(Data for the task begins)

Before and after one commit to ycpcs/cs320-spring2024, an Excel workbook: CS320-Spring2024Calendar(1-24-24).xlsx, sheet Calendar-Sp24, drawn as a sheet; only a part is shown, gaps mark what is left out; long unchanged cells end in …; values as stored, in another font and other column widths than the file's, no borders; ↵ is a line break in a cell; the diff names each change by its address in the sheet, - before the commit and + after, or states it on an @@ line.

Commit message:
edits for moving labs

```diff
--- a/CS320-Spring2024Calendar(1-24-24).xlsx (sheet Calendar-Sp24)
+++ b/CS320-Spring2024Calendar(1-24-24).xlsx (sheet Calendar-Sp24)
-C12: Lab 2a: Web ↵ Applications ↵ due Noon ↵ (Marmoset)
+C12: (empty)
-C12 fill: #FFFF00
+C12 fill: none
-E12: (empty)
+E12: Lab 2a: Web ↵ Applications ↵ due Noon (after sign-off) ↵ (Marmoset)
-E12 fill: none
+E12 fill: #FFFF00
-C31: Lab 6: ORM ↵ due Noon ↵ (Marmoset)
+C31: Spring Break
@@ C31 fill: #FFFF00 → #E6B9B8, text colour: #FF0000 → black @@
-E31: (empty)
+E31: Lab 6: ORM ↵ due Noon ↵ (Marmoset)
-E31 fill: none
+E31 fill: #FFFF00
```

(Data for the task ends)
(Data for the task begins)

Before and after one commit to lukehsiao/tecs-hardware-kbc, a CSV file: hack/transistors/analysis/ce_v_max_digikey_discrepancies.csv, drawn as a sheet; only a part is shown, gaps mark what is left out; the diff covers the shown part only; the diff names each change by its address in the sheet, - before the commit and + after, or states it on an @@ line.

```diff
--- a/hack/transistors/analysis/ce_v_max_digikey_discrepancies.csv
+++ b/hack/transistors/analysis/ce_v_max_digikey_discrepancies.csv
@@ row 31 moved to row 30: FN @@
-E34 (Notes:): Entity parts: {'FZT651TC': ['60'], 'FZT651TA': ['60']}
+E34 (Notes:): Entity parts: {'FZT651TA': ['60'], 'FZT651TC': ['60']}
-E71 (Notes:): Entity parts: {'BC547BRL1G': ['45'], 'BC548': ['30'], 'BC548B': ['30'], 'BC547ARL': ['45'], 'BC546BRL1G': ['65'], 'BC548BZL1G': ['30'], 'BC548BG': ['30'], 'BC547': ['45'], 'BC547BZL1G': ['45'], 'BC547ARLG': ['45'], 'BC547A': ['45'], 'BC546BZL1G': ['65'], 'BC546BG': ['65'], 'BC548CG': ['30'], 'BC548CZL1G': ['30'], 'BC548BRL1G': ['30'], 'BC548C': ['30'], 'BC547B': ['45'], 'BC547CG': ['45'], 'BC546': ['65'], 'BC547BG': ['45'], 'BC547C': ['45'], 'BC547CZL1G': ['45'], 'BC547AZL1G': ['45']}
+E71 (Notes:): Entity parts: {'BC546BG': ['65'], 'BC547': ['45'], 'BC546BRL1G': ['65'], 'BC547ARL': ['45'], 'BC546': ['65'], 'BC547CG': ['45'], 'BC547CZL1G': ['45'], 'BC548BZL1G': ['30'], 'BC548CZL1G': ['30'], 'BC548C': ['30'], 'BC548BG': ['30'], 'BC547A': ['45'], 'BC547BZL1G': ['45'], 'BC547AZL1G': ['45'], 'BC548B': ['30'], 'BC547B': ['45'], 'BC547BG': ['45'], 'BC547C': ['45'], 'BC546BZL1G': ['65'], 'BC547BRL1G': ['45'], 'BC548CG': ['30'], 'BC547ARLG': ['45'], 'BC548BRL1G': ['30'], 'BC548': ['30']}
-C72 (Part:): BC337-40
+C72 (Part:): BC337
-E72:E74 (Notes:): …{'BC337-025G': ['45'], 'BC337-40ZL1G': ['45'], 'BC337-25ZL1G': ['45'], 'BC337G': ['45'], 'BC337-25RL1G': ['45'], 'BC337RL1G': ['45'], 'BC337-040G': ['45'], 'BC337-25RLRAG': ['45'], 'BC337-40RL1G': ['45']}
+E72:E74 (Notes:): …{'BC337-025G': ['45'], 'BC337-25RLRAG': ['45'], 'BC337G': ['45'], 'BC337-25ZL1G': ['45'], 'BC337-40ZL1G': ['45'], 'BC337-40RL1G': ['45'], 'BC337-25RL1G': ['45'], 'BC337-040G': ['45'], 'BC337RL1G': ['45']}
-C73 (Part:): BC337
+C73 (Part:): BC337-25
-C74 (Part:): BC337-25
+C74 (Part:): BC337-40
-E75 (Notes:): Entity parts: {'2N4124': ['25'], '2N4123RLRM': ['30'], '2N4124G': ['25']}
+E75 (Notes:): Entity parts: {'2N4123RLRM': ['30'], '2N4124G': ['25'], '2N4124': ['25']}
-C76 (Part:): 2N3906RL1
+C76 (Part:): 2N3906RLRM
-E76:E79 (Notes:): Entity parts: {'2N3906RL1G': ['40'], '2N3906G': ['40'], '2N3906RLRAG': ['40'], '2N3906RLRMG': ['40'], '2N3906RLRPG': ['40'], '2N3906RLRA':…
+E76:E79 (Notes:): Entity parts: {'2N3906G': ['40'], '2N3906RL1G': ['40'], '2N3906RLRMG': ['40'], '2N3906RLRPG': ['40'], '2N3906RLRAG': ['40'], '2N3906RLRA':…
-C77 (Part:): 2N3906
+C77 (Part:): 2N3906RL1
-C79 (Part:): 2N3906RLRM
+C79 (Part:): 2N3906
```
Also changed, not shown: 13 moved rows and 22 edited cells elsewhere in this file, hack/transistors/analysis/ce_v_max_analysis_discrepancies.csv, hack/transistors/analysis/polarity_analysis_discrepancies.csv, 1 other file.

(Data for the task ends)

■ Task details:
The lines in the records above that include the word "none" must be copied out.

■ Result of this exercise:
+C12 fill: none
-E12 fill: none
-E31 fill: none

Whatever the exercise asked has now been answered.